This is a weekly post that highlights resources from other counselors that I have found helpful. The counselors may be from the biblical counseling, Christian psychology, integration, or secular counseling traditions. By linking to a post, I am not giving it my full endorsement, I am merely indicating that I believe it made a unique contribution or raised an important subject for consideration.
Sexual Abuse in Marriage: 12 Ways to Help Victims by Darby Strickland
So, let’s start with the basics. We know we are to bear one another’s burdens (Gal. 6:2), especially when someone is facing evil (Rom. 12:9-12). We are to be compassionate, gentle, and patient in our care (Eph. 4:2; 1 Pet. 3:8). In addition to these basics, here are some practical ways to walk alongside and minister to these women.
- If you benefited from this article, you might also like “Small Group Leader Video: How Do We, as a Small Group, Walk Well with Someone Considering Divorce Because of Adultery or Abuse?“
The Church as a Healing Community by Diane Langberg
This is a 30 minute video resource from Diane Langberg on a page of other video resources on trauma and victim care.
- If you enjoyed this resource, you might also benefit from “Mentoring vs. Counseling: What’s the Difference?“
I Never Became Straight. Perhaps That Was Never God’s Goal. by Rachel Gilson
This is not a story of being gay and becoming straight. But maybe I’m getting ahead of myself. Let’s rewind to the beginning. My parents met at a gay nightclub in San Francisco. My mother just wanted a safe place to dance. My father was the security guard. He abandoned my mother and me after abusing both of us physically. I didn’t even know he existed until I was 10, by which time my mother had remarried.
- If you want to learn to be a good friend on journeys like Rachel’s, consider this podcast resource “SJI Forum & Panel: Do Ask, Do Tell, Let’s Talk.“
What Churches Should Know About New Child Abuse Protection Requirements by Richard Hammar
These revelations led to the near-unanimous enactment by Congress, in February 2018, of the Protecting Young Victims from Sexual Abuse and Safe Sport Authorization Act of 2017. While many churches will not be directly affected by the Act, every church will be indirectly affected by the “best practices” and “standards of care” embodied in the Act. The Act will be relevant in assisting church leaders in establishing or updating their own child protection and abuse reporting procedures.
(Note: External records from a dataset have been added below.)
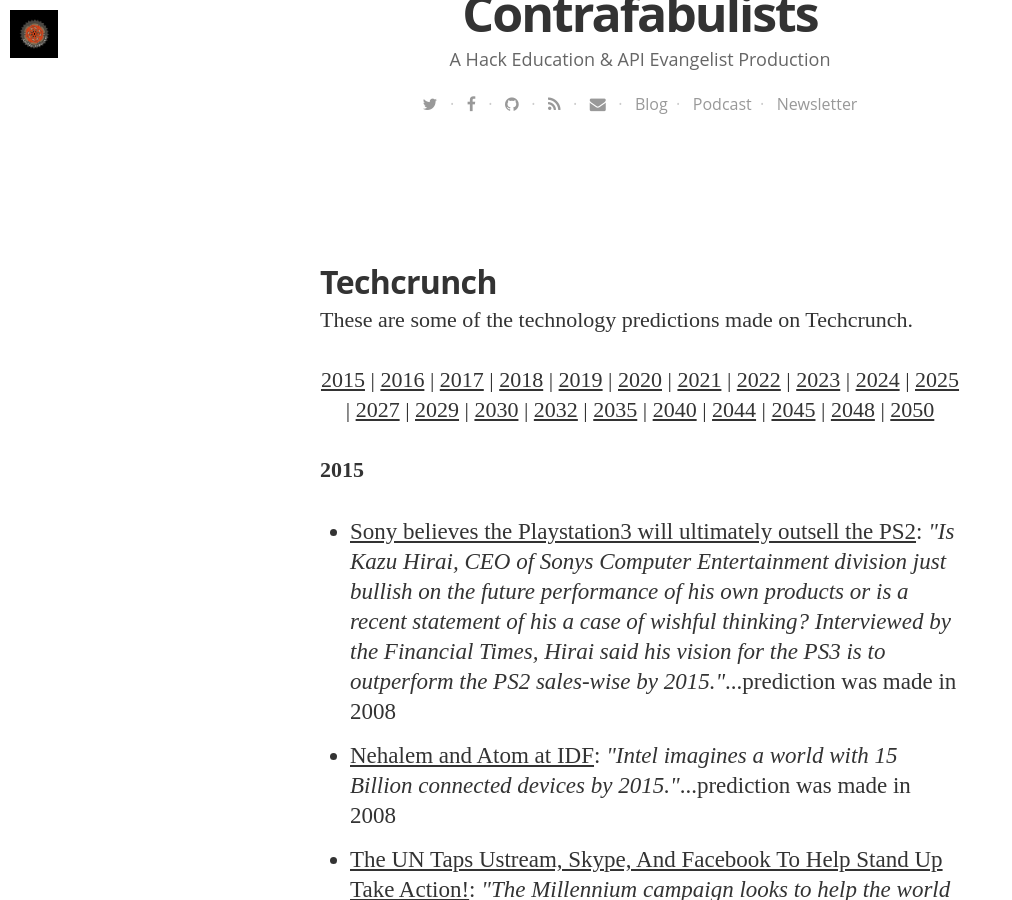
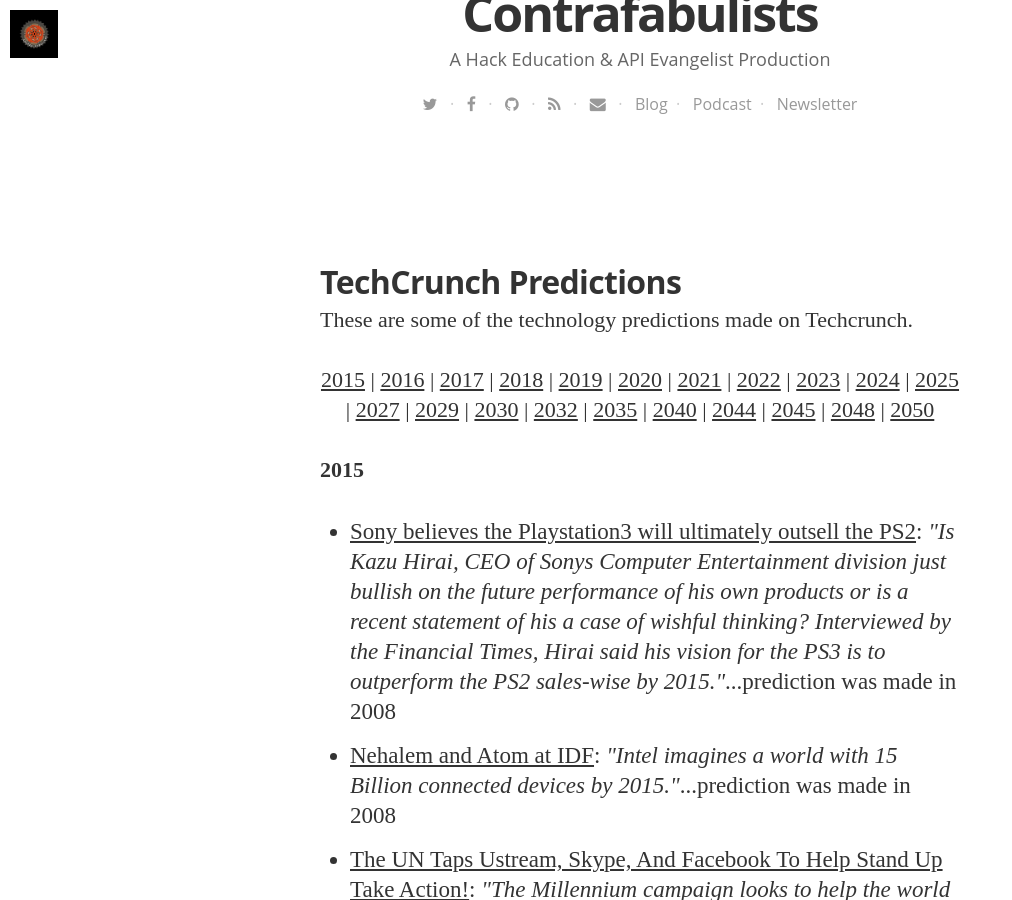
Before and after one commit to Contrafabulists/tech-predictions, a Jekyll site: the page built from techcrunch/index.html, in a window 1280 px wide and 900 px high, scrolled down 546 px. Shown: the whole window, without its empty margins (0-1012 px from the left). Built offline with Jekyll 4.4.1, drawn with Linux system fonts in a browser that asks for light colours; nearby versions of some CDN libraries; some web fonts are replaced.

Commit message:
update title

```diff
--- a/techcrunch/index.html
+++ b/techcrunch/index.html
@@ -2,7 +2,7 @@
 layout: default
 ---
 
-<h2>Techcrunch</h2>
+<h2>TechCrunch Predictions</h2>
 <p>These are some of the technology predictions made on Techcrunch.</p>
 
 {% assign quotes = site.data.techcrunch | sort: 'prediction_year' %}
```
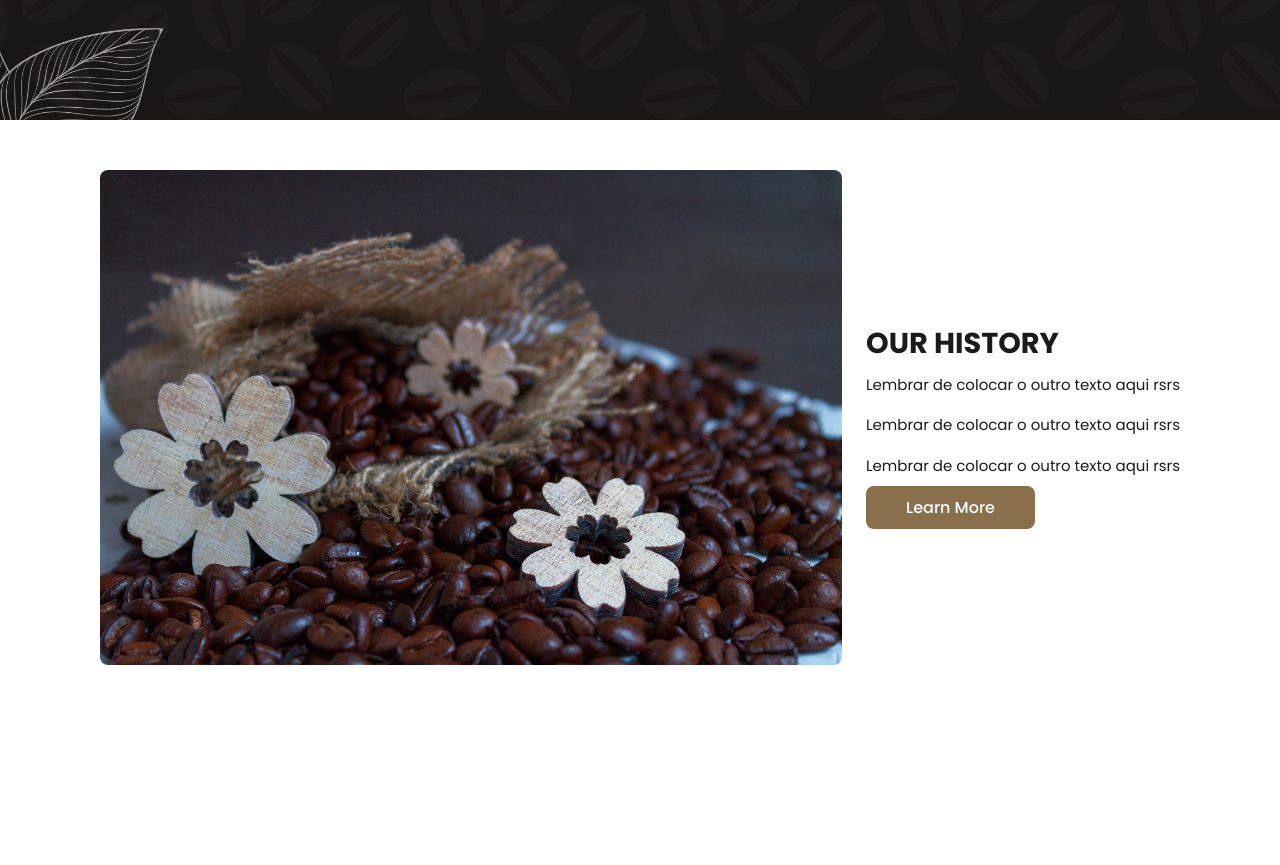
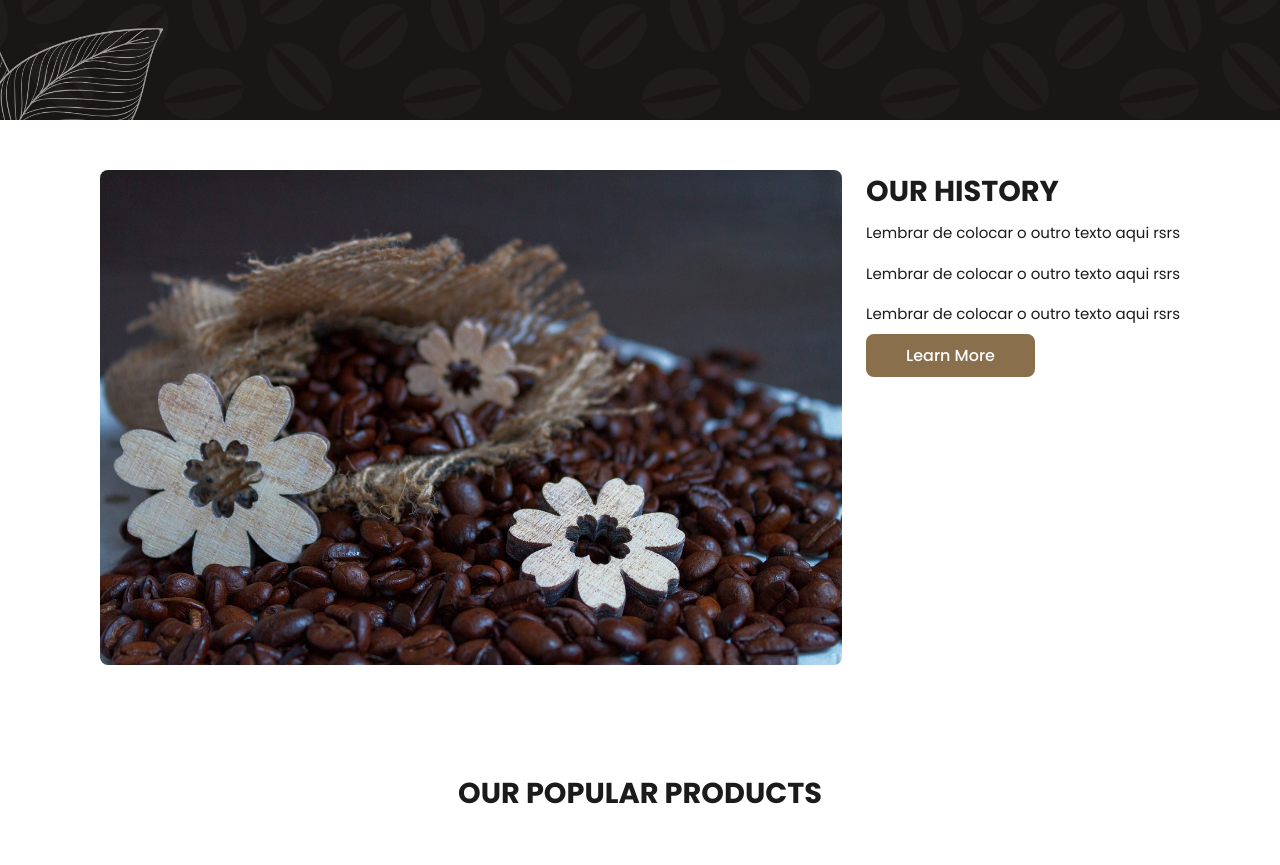
Before and after one commit to Isab3le/Website-Cafe, a plain HTML site: page index.html in a window 1280 px wide. Shown: the part 680-1545 px from the top of the page. Before the commit the page ends 1402 px from the top, so only its background shows below. Drawn offline with nearby package versions, Linux system fonts and the light colour scheme.

Commit message:
add staged changes

```diff
--- a/index.html
+++ b/index.html
@@ -63,8 +63,13 @@
       <p>Lembrar de colocar o outro texto aqui rsrs</p>
       <a href="" class="btn">Learn More</a>
     </div>
+  </section>
 
-  </section>
+    <section class="products" id="products">
+      <div class="heading">
+        <h2>Our popular products</h2>
+      </div>
+    </section>
 
   <!--Link p/ JS-->
   <script src="script.js"></script>
--- a/style.css
+++ b/style.css
@@ -161,7 +161,6 @@ transition: 0.2s all linear;
 .about {
   display: grid;
   grid-template-columns: repeat(auto-fit, minmax(17rem, auto));
-  align-items: center;
   gap: 1.5rem;
 }
 
@@ -178,3 +177,12 @@ transition: 0.2s all linear;
   font-size: 0.938rem;
   margin: 0.5rem 0 1.1rem;
 }
+
+.heading {
+text-align: center;
+}
+
+.heading h2 {
+  font-size: 1.8rem;
+  text-transform: uppercase;
+}
```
Church leaders often are frustrated by the lack of concrete guidance in establishing such policies, and so efforts by other charities, and most importantly by the federal and state governments, to formulate child protection policies can be helpful, at least indirectly, to churches, in the following two ways:
- Here is a 13 minute video resource on “If I Learn of Abuse When Am I Mandated to Report and What Should I Do Even When I’m Not Mandated to Report?“
7 Ways to Make Meaning from Hardship by Tchiki Davis
Why does this happen? Challenging experiences often threaten to take away something that gives us meaning. We can let ourselves become overwhelmed by loss or instead, we can strive to gain greater understanding of ourselves, others, and our place in the world to regain the sense of meaning that was lost. How do we do it? Here are 7 ways to turn your negative experiences into meaning-making-moments.
- You will find many of these principles in the G4 9 Step Curriculum for Suffering-Based Struggles.
What I’m Reading
Life Without Ed: How One Woman Declared Independence from Her Eating Disorder and How You Can Too by Jenni Schaefer. Jenni had been in an abusive relationship with Ed for far too long. He controlled Jenni’s life, distorted her self-image, and tried to physically harm her throughout their long affair. Then, in therapy, Jenni learned to treat her eating disorder as a relationship, not a condition. By thinking of her eating disorder as a unique personality separate from her own, Jenni was able to break up with Ed once and for all.
Inspiring, compassionate, and filled with practical exercises to help you break up with your own personal E.D., Life Without Ed provides hope to the millions of people plagued by eating disorders. Beginning with Jenni’s “divorce” from Ed, this supportive, lifesaving book combines a patient’s insights and experiences with a therapist’s prescriptions for success to help you live a healthier, happier life without Ed.
Tweets of the Week
Healthy complementarians seek to understand, listen, and believe sisters in Christ when they begin talking about unhealthy applications of complementarianism that have existed in churches and seminaries rather than calling those sisters liberals.
— Julia Bickley (@juliabickley) June 16, 2018
Choosing a marriage partner is choosing a set of issues you're going to deal with for the rest of your life. – Ron Deal
— Ron Deal (@RonLDeal) June 6, 2018
Celebrate good works with clear, sober eyes that don’t make idols out of the ones who did them.
— Josh Jones (@meetjoshjones) June 26, 2018
On the Lighter Side
Because, “A joyful heart is good medicine, but a crushed spirit dries up the bones,” Proverbs 17:22.
The church at Laodicea should have talked to our AC guy.
Our church is too hot or too cold. Sometimes both at the same time.
— Church Curmudgeon (@ChrchCurmudgeon) June 24, 2018